Sharp rise in unemployment in the UK


Figures from the Office for National Statistics (ONS) have revealed that in the three months to August, unemployment in the UK soared by 164,000 to 1.79 million.

The rise marks the fastest for 17 years and many reports suggest that the number of people unemployed could hit the two million mark by Christmas. Capital Economics recently suggested that the figure could reach three million by the end of 2010.

Meanwhile, the ONS said the number of people claiming Jobseeker’s Allowance rose by 31,800 to 939,900 last month.

The figures suggest a slowdown as both the number of people in work and vacancies declined.

In response, the Government has plans for a A?100 million training programme initiative after Prime Minister Gordon Brown said the Government would do all it could to create work and help people retain their jobs during the economic slowdown.

Brendan Barber, general secretary of the TUC union body, described the unemployment figures as bad news, particularly as they do not show the impact of the recent banking turmoil.

John Philpot, of the Chartered Institute of Personnel and Development, said recruitment is slowing and redundancies are on the up and our surveys suggest the worst is not over yet.

The alarming figures came after it was unveiled that thousands of public sector workers are set to lose their jobs over the next two years.

A report in The Times revealed that nearly 10,000 jobs will go in the prison, probation and court services as the Ministry of Justice looks to save A?900 million.

Furthermore, should the Lloyds TSB takeover of HBOS proceed as planned, it is likely that thousands of staff will lose their jobs.

The news will no doubt put further pressure on the Bank of England to make another dramatic cut in interest rates after the 0.5% cut last Wednesday.

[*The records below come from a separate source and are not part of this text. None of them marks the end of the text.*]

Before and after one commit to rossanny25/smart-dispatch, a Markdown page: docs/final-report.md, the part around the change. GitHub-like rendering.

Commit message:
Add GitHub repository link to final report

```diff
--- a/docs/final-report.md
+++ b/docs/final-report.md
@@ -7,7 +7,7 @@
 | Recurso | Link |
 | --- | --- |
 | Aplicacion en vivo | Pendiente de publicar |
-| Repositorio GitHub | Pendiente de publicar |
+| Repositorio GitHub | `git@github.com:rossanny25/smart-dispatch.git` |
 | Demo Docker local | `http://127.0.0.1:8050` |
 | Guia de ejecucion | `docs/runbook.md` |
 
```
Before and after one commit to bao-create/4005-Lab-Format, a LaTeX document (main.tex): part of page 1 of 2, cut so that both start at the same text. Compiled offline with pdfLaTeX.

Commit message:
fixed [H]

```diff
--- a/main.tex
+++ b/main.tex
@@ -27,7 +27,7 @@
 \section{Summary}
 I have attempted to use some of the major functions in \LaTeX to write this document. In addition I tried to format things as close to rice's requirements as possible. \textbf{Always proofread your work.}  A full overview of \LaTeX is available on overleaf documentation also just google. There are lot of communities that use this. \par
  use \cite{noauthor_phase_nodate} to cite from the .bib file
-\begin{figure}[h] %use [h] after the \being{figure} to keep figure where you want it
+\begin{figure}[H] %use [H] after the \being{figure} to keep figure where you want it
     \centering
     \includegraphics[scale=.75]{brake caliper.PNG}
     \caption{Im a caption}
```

As redundancies increase, the focus is on families losing their homes due to unpaid mortgage repayments. Yesterday Bob Pannell of the Council of Mortgage Lenders said that repossessions could rise further next year due to the rise in unemployment.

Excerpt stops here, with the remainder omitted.